* [Problem statement] In this exercise, reproduce the whole listing exactly.

##########

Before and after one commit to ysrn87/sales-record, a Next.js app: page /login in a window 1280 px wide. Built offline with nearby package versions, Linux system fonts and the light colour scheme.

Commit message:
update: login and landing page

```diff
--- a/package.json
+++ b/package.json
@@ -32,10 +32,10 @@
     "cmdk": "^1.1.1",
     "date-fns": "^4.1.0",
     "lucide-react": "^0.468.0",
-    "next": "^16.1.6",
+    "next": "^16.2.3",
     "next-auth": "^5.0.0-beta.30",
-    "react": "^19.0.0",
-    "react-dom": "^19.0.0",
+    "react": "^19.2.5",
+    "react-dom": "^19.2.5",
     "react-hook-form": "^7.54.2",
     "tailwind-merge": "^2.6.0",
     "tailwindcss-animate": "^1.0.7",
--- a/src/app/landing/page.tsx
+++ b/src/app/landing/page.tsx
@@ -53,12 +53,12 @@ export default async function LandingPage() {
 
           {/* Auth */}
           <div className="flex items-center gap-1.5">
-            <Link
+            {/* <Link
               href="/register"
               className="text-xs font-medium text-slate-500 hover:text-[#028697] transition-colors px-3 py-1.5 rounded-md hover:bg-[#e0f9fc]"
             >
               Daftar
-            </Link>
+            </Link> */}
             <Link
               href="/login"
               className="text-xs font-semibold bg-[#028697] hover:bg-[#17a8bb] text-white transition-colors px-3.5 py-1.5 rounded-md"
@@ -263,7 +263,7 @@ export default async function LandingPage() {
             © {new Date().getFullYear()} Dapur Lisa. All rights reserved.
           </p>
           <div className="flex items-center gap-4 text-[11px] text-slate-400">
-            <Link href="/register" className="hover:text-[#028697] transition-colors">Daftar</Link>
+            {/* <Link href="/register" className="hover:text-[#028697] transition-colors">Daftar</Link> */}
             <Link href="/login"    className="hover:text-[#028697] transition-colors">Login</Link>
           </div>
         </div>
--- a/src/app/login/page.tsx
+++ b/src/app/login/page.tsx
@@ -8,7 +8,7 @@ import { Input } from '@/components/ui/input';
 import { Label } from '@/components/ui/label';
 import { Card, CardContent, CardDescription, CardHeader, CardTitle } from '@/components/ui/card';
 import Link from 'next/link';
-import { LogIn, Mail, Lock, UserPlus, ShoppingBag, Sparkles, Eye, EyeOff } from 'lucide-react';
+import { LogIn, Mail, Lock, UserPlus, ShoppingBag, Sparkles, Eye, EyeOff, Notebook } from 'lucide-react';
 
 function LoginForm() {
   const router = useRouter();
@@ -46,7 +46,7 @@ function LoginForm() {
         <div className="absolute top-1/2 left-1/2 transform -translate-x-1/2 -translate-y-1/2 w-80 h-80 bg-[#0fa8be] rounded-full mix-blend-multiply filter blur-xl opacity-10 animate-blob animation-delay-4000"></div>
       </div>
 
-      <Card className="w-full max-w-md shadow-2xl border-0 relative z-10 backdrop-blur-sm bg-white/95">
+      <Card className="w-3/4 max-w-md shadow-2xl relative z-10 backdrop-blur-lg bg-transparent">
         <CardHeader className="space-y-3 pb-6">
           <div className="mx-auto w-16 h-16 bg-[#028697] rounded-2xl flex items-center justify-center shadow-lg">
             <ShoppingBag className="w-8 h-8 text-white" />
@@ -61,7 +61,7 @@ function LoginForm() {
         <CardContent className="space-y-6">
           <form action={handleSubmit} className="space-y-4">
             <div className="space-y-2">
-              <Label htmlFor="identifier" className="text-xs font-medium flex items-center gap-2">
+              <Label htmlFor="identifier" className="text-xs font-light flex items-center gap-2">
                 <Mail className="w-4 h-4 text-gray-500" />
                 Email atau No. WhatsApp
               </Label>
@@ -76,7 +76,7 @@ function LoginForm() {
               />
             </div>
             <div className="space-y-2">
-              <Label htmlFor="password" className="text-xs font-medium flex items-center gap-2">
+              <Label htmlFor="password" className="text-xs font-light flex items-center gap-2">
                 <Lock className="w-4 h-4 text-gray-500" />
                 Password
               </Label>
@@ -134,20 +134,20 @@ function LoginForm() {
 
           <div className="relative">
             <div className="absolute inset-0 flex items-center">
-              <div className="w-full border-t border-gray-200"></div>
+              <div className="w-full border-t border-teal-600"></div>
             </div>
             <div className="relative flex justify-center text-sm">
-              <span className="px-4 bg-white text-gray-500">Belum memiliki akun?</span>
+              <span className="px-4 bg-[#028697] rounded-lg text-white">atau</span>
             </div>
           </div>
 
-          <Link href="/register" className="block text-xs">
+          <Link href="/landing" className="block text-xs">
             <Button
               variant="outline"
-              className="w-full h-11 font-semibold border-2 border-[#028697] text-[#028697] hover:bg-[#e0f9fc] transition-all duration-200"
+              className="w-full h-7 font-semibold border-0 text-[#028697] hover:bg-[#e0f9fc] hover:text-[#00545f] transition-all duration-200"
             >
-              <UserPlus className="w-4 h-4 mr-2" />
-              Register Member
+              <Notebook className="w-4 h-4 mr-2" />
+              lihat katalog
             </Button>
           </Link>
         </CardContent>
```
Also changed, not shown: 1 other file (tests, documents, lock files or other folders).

##########

* [Solved problem]
Before and after one commit to ysrn87/sales-record, a Next.js app: page /login in a window 1280 px wide. Built offline with nearby package versions, Linux system fonts and the light colour scheme.

Commit message:
update: login and landing page

```diff
--- a/package.json
+++ b/package.json
@@ -32,10 +32,10 @@
     "cmdk": "^1.1.1",
     "date-fns": "^4.1.0",
     "lucide-react": "^0.468.0",
-    "next": "^16.1.6",
+    "next": "^16.2.3",
     "next-auth": "^5.0.0-beta.30",
-    "react": "^19.0.0",
-    "react-dom": "^19.0.0",
+    "react": "^19.2.5",
+    "react-dom": "^19.2.5",
     "react-hook-form": "^7.54.2",
     "tailwind-merge": "^2.6.0",
     "tailwindcss-animate": "^1.0.7",
--- a/src/app/landing/page.tsx
+++ b/src/app/landing/page.tsx
@@ -53,12 +53,12 @@ export default async function LandingPage() {
 
           {/* Auth */}
           <div className="flex items-center gap-1.5">
-            <Link
+            {/* <Link
               href="/register"
               className="text-xs font-medium text-slate-500 hover:text-[#028697] transition-colors px-3 py-1.5 rounded-md hover:bg-[#e0f9fc]"
             >
               Daftar
-            </Link>
+            </Link> */}
             <Link
               href="/login"
               className="text-xs font-semibold bg-[#028697] hover:bg-[#17a8bb] text-white transition-colors px-3.5 py-1.5 rounded-md"
@@ -263,7 +263,7 @@ export default async function LandingPage() {
             © {new Date().getFullYear()} Dapur Lisa. All rights reserved.
           </p>
           <div className="flex items-center gap-4 text-[11px] text-slate-400">
-            <Link href="/register" className="hover:text-[#028697] transition-colors">Daftar</Link>
+            {/* <Link href="/register" className="hover:text-[#028697] transition-colors">Daftar</Link> */}
             <Link href="/login"    className="hover:text-[#028697] transition-colors">Login</Link>
           </div>
         </div>
--- a/src/app/login/page.tsx
+++ b/src/app/login/page.tsx
@@ -8,7 +8,7 @@ import { Input } from '@/components/ui/input';
 import { Label } from '@/components/ui/label';
 import { Card, CardContent, CardDescription, CardHeader, CardTitle } from '@/components/ui/card';
 import Link from 'next/link';
-import { LogIn, Mail, Lock, UserPlus, ShoppingBag, Sparkles, Eye, EyeOff } from 'lucide-react';
+import { LogIn, Mail, Lock, UserPlus, ShoppingBag, Sparkles, Eye, EyeOff, Notebook } from 'lucide-react';
 
 function LoginForm() {
   const router = useRouter();
@@ -46,7 +46,7 @@ function LoginForm() {
         <div className="absolute top-1/2 left-1/2 transform -translate-x-1/2 -translate-y-1/2 w-80 h-80 bg-[#0fa8be] rounded-full mix-blend-multiply filter blur-xl opacity-10 animate-blob animation-delay-4000"></div>
       </div>
 
-      <Card className="w-full max-w-md shadow-2xl border-0 relative z-10 backdrop-blur-sm bg-white/95">
+      <Card className="w-3/4 max-w-md shadow-2xl relative z-10 backdrop-blur-lg bg-transparent">
         <CardHeader className="space-y-3 pb-6">
           <div className="mx-auto w-16 h-16 bg-[#028697] rounded-2xl flex items-center justify-center shadow-lg">
             <ShoppingBag className="w-8 h-8 text-white" />
@@ -61,7 +61,7 @@ function LoginForm() {
         <CardContent className="space-y-6">
           <form action={handleSubmit} className="space-y-4">
             <div className="space-y-2">
-              <Label htmlFor="identifier" className="text-xs font-medium flex items-center gap-2">
+              <Label htmlFor="identifier" className="text-xs font-light flex items-center gap-2">
                 <Mail className="w-4 h-4 text-gray-500" />
                 Email atau No. WhatsApp
               </Label>
@@ -76,7 +76,7 @@ function LoginForm() {
               />
             </div>
             <div className="space-y-2">
-              <Label htmlFor="password" className="text-xs font-medium flex items-center gap-2">
+              <Label htmlFor="password" className="text-xs font-light flex items-center gap-2">
                 <Lock className="w-4 h-4 text-gray-500" />
                 Password
               </Label>
@@ -134,20 +134,20 @@ function LoginForm() {
 
           <div className="relative">
             <div className="absolute inset-0 flex items-center">
-              <div className="w-full border-t border-gray-200"></div>
+              <div className="w-full border-t border-teal-600"></div>
             </div>
             <div className="relative flex justify-center text-sm">
-              <span className="px-4 bg-white text-gray-500">Belum memiliki akun?</span>
+              <span className="px-4 bg-[#028697] rounded-lg text-white">atau</span>
             </div>
           </div>
 
-          <Link href="/register" className="block text-xs">
+          <Link href="/landing" className="block text-xs">
             <Button
               variant="outline"
-              className="w-full h-11 font-semibold border-2 border-[#028697] text-[#028697] hover:bg-[#e0f9fc] transition-all duration-200"
+              className="w-full h-7 font-semibold border-0 text-[#028697] hover:bg-[#e0f9fc] hover:text-[#00545f] transition-all duration-200"
             >
-              <UserPlus className="w-4 h-4 mr-2" />
-              Register Member
+              <Notebook className="w-4 h-4 mr-2" />
+              lihat katalog
             </Button>
           </Link>
         </CardContent>
```
Also changed, not shown: 1 other file (tests, documents, lock files or other folders).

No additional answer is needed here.